On Thursday of AWP, I attended the panel celebrating the fiftieth anniversary of In Cold Blood, Truman Capote’s classic. It is widely to be considered to be the first creative nonfiction novel. The panelists were Bob Cowser, Dinah Lenney, Joe Mackall, Kelly Grey Carlisle, and Ned Stuckey-French. Each panelist came up and talked about their thoughts on the novel.
Carlisle gave an introduction to the novel, talking about its history and noting its many accomplishments. In November of 1959, Capote happened to come across a small article in the new York Times about the murder of the Clutter family. He then set out to write a four piece series about the circumstances of the murder, but ended up being consumed by the work. He followed through until the very end and could not finish the piece until after the execution of the murderers, Dick Hickock and Perry Smith. After she spoke, Cowser elaborated a bit on the history of the novel and the effect it had on Capote, saying “writing the novel made him throw up every morning.”
Lenney discussed some of the ethics of the book. She had a unique perspective–she’s written a novel about the murder of her own father. She questioned how accurate Capote’s accounts of the murder and the following events were, although he stated numerous times that every single thing he wrote down is factual.

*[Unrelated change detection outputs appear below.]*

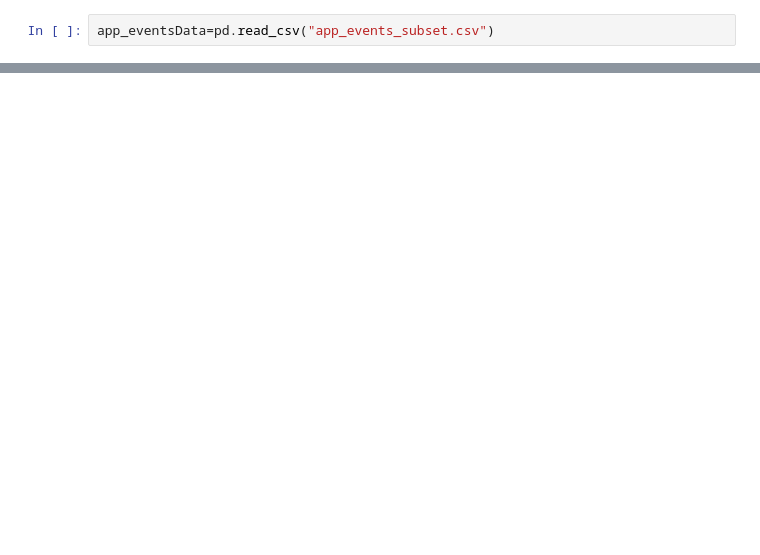
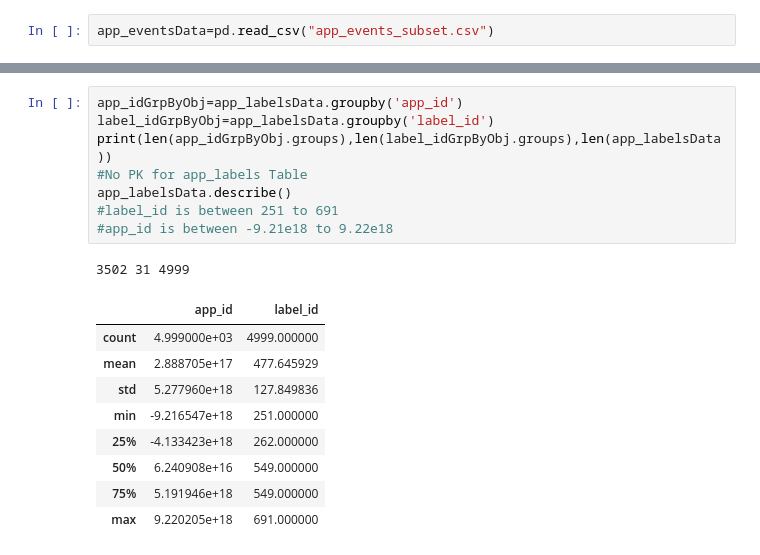
Before and after one commit to alokkumary2j/Talking-Data, a Jupyter notebook: UnderstandData.ipynb, the cells around one changed output, grey strips where cells are left out. Cells and saved outputs as stored; diff of their text form; blank space fills up the shorter version.

```diff
--- a/UnderstandData.ipynb
+++ b/UnderstandData.ipynb
@@ -111,0 +94,19 @@ app_eventsData[0:4]
+# %%
+app_idGrpByObj=app_labelsData.groupby('app_id')
+label_idGrpByObj=app_labelsData.groupby('label_id')
+print(len(app_idGrpByObj.groups),len(label_idGrpByObj.groups),len(app_labelsData))
+#No PK for app_labels Table
+app_labelsData.describe()
+#label_id is between 251 to 691
+#app_id is between -9.21e18 to 9.22e18
+# %% [output]
+3502 31 4999
+|  | app_id | label_id |
+| count | 4.999000e+03 | 4999.000000 |
+| mean | 2.888705e+17 | 477.645929 |
+| std | 5.277960e+18 | 127.849836 |
+| min | -9.216547e+18 | 251.000000 |
+| 25% | -4.133423e+18 | 262.000000 |
+| 50% | 6.240908e+16 | 549.000000 |
+| 75% | 5.191946e+18 | 549.000000 |
+| max | 9.220205e+18 | 691.000000 |
```
Also changed, not shown: parts of 13 cells of this notebook.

Mackall expanded upon her discussion, slamming Capote’s treatment of the Clutter family. He particularly talked about how Capote dotes over Hickock and Smith, while creating a nearly fake picture of the Clutter family. He says Nancy had a life that tragically ended when “two losers blew [her] away with a shotgun,” and that the focus of the novel should not be an empathetic look at the murderers. He notes that Capote paints the Clutter family as nearly perfect.
Carlisle, who clearly loves the book, was also critical of the portrayal of the Clutter family. They seem “too good to be true.” Their characters are unbelieveable–Herb is the perfect family man and a good Christian. Bonnie suffers from depression, but is still a good mother and Herb takes care of her lovingly. Kenyon, the son, is quiet but a good kid. Nancy is the cherry on top. A great student, a mentor to the younger girls in the town, and in a good, steady relationship with a nice boy. However, according to Harper Lee’s notes, (who accompanied Capote to Holcomb) the Clutter family seemed broken. The religious imagery in the house was overwhelming (In Lee’s words, “modern religious crap”) and Herb seemed like a man who needed to constantly control his family. Carlisle also brought up the fact that the Clutter’s other children think Capote misrepresented their family. However, could any representation of a family that was brutally murdered suffice?
Finally, Stuckey-French spoke up. Offering a completely different perspective on the book, he argued that is was a “queer book about a gay man written by a gay man.” While I hadn’t yet thought of the novel in this light, it was an interesting thought. He pointed out that Capote spends a lot of the novel fawning over Smith, describing him in great detail, making the reader feel empathetic for his struggles. When there was time left over for questions, I directed mine at Stuckey-French, noting that I had a more psychological view on the book (probably due to my field of study) and didn’t notice the LGBTQ undertones. I asked about specific instances in which he felt Capote addressed homosexuality and he gave me a long answer, noting Hickock playing with Smith’s emotions, and Smith’s scorn towards Hickock’s perversions. Furthermore, he noted that this queer presence in the novel starts on page 15. I am now home and have been able to look at that page. Here, Capote starts to introduce the trust issues in Hickock and Smith’s relationship and shows Smith’s desperate attempts to keep Perry around. I am looking forward to re-reading the book and looking for themes I may have missed the first time through.
Melissa Adkins is an editorial assistant with Assay.